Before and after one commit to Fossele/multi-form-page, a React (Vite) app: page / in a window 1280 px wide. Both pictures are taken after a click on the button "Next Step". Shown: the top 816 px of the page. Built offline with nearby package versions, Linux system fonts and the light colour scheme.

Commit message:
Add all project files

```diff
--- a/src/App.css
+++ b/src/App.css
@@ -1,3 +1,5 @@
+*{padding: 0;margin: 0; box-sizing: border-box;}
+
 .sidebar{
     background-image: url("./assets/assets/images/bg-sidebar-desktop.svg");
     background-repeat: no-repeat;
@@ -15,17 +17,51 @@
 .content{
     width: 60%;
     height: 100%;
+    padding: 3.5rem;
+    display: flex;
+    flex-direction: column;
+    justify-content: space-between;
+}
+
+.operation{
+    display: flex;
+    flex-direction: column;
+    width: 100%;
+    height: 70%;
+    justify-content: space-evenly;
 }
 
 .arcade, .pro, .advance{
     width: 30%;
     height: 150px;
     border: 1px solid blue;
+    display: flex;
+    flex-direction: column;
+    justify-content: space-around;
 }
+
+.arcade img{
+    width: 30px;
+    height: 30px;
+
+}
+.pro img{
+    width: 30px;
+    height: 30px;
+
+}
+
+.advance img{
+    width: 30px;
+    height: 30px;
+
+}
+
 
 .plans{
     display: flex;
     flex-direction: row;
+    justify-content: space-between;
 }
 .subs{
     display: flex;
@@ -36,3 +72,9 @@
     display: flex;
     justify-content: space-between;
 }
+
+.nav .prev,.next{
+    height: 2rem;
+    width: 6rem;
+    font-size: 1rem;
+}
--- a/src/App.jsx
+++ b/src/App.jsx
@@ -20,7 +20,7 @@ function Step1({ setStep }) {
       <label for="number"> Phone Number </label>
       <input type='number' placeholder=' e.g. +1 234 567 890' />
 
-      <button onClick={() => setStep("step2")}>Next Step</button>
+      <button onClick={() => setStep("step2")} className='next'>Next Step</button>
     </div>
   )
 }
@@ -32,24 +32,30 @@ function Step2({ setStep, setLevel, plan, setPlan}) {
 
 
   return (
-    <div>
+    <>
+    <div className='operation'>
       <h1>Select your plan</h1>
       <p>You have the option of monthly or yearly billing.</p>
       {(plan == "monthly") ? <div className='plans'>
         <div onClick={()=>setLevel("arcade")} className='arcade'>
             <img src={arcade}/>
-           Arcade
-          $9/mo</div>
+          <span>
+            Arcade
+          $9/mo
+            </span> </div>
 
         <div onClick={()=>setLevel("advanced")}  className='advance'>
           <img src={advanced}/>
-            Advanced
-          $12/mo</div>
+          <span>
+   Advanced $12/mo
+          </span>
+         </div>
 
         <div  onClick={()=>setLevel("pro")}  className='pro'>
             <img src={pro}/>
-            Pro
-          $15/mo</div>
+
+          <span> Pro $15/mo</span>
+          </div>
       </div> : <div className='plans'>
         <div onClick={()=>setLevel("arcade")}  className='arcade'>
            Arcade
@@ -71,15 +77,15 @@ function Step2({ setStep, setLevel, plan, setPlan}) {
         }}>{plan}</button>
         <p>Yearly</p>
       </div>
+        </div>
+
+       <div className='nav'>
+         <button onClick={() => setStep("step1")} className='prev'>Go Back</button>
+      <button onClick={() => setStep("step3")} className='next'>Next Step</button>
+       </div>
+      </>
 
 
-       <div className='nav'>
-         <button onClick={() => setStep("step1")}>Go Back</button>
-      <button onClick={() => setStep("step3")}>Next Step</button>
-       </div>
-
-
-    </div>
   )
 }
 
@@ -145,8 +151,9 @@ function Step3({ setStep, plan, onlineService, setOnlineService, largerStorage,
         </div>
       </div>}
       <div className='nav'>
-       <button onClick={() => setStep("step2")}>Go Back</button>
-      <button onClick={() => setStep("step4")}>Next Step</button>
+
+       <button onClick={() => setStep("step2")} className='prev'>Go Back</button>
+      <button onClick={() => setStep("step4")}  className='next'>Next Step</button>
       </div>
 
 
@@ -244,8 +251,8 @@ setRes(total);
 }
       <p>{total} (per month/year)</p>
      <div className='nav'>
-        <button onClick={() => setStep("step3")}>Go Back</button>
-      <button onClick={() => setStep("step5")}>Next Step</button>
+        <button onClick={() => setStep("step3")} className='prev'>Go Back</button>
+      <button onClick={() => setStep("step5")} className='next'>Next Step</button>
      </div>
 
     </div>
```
* * * *
* **WORK TO COMPLETE**
Scan the material above and copy every line that holds the string "content".

* **EXERCISE RESULT**
 .content{
+    justify-content: space-between;
+    justify-content: space-evenly;
+    justify-content: space-around;
+    justify-content: space-between;
     justify-content: space-between;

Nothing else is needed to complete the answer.